It started 5 years ago, when a group of SMU students decide to embark on a trip to the Philippines to witness the work of GK. Today, preparations for the 5th installment of Project Pangarap is underway and GK Manggahan-Kawayanan (GK-MK) will be welcoming fresh blood into their home this December.
“We were inspired. Now, we want to inspire too,” says Edgar Ang, 22, one of the leaders of Project Pangarap 2012 (PP12). Edgar joined Project Pangarap in 2011 as a team member and had an amazing experience in the village. To have the opportunity to return again as a leader, he hopes to share his experience with a new group of people, as well as to see the community with new eyes.
Edgar, middle, with Prince, left and Paulo, right, two of the children in GK-MK
It was not all smooth-sailing for Project Pangarap. In 2010, the team had prepared to visit a different village in Sorsogon that was located in the danger zone when a volcanic eruption occurred a week before their departure. With a twist of fate, the team got allocated to serve in GK-MK instead. “It was a test of flexibility,” says Tan Jia Hui, 21, a member of Project Pangarap 2010, “our fundraising plans, beneficiaries and location, and project objectives are but a few of the initial changes we had to quickly adjust to despite the short notice”.

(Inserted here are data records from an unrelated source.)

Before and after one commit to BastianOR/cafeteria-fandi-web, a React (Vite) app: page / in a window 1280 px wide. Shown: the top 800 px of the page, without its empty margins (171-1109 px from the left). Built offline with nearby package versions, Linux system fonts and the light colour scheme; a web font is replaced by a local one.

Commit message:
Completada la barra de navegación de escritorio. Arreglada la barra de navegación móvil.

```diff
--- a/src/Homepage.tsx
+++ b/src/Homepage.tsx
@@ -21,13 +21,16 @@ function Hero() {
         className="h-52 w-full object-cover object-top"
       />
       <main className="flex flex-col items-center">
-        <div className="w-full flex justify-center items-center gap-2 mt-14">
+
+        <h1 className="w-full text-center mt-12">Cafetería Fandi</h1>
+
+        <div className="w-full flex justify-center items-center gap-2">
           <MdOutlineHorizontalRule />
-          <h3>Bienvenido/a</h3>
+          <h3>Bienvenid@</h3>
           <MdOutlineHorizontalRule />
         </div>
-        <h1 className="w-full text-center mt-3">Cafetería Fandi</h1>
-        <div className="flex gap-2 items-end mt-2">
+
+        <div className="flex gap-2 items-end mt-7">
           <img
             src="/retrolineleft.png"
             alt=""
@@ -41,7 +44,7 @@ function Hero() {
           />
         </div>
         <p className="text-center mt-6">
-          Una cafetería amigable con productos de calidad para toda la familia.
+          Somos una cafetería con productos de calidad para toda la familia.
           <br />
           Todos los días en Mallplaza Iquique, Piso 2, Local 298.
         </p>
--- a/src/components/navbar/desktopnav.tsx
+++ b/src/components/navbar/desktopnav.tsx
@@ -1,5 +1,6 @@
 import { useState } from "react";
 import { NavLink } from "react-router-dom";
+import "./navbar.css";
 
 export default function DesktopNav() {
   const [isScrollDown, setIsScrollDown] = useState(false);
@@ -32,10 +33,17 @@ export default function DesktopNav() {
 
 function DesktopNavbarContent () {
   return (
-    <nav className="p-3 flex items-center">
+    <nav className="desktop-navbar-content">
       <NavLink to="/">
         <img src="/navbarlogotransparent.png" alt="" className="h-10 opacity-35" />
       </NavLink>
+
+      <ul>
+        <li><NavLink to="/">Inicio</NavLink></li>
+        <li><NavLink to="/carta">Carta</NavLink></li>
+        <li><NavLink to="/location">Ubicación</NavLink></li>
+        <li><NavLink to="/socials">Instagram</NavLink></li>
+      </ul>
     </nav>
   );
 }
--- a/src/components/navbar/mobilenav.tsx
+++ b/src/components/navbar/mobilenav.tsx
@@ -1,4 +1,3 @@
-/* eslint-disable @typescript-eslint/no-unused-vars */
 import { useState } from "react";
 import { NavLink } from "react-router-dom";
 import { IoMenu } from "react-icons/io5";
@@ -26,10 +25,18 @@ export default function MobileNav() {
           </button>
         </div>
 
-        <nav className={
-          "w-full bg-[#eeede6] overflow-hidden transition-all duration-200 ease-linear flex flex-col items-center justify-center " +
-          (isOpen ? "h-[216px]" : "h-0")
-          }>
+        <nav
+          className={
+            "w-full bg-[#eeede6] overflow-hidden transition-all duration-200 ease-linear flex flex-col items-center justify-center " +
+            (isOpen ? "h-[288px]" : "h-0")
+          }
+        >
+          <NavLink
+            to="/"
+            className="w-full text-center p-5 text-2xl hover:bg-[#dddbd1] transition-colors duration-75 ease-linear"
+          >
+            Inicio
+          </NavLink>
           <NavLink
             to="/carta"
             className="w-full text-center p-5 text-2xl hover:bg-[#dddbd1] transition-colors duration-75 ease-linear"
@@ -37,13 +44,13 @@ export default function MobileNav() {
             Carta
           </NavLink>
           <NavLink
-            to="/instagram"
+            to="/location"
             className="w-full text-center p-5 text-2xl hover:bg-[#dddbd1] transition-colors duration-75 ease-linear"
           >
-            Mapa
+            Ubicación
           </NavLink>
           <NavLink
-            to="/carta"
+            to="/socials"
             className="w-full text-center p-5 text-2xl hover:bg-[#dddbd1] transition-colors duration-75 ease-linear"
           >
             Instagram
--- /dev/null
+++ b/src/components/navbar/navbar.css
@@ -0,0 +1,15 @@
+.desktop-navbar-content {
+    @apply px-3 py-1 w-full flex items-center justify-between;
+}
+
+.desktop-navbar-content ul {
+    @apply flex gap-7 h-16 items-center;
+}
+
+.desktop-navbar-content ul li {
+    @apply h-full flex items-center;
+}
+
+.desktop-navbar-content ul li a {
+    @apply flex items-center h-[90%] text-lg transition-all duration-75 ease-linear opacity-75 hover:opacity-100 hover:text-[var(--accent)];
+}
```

Despite the hiccups, PP11 still saw the return of 6 of PP10’s members stepping up as part of the organizing committee. “It’s a commitment that needs to be consistently renewed and there are many people out there who deserve a better life and there is no poverty, there is only unequal distribution,” says Kok Yuling, 21, member of PP10 and leader of PP11. Our fellow volunteer friend poignantly captures the emphasis of sharing and caring within GK.
Yuling, right, with Mark from GK-MK
When asked to summarize their volunteering experience, Yuling says that “people who seemingly have so little can be contented with that and they have no qualms about sharingthat little (and all) that they have to make you feel welcome, which really taught me a lesson on how selfless giving can be.”
Jia Hui reflects, “Previously,I felt that the essence of community service is our selfless giving without expecting anything in return. However, I have come to realize that the community may also be giving back to us as well. While we may aspire to provide them with tangible objects such as food and manual labour, I became conscious that the community has given us so many intangibles in return, examples being the lessons we take away and their genuine hospitality. This experience has made me understand the importance of service-learning being a two-way relationship… When I see how little our hosts have, but how willing they are to share with us the best they possess, it makes me appreciate their generosity and sincerity even more.”
Team of Project Pangarap 2011
Edgar urges more youths to volunteer and serve society. “It is only right to return what you have been given,” he says.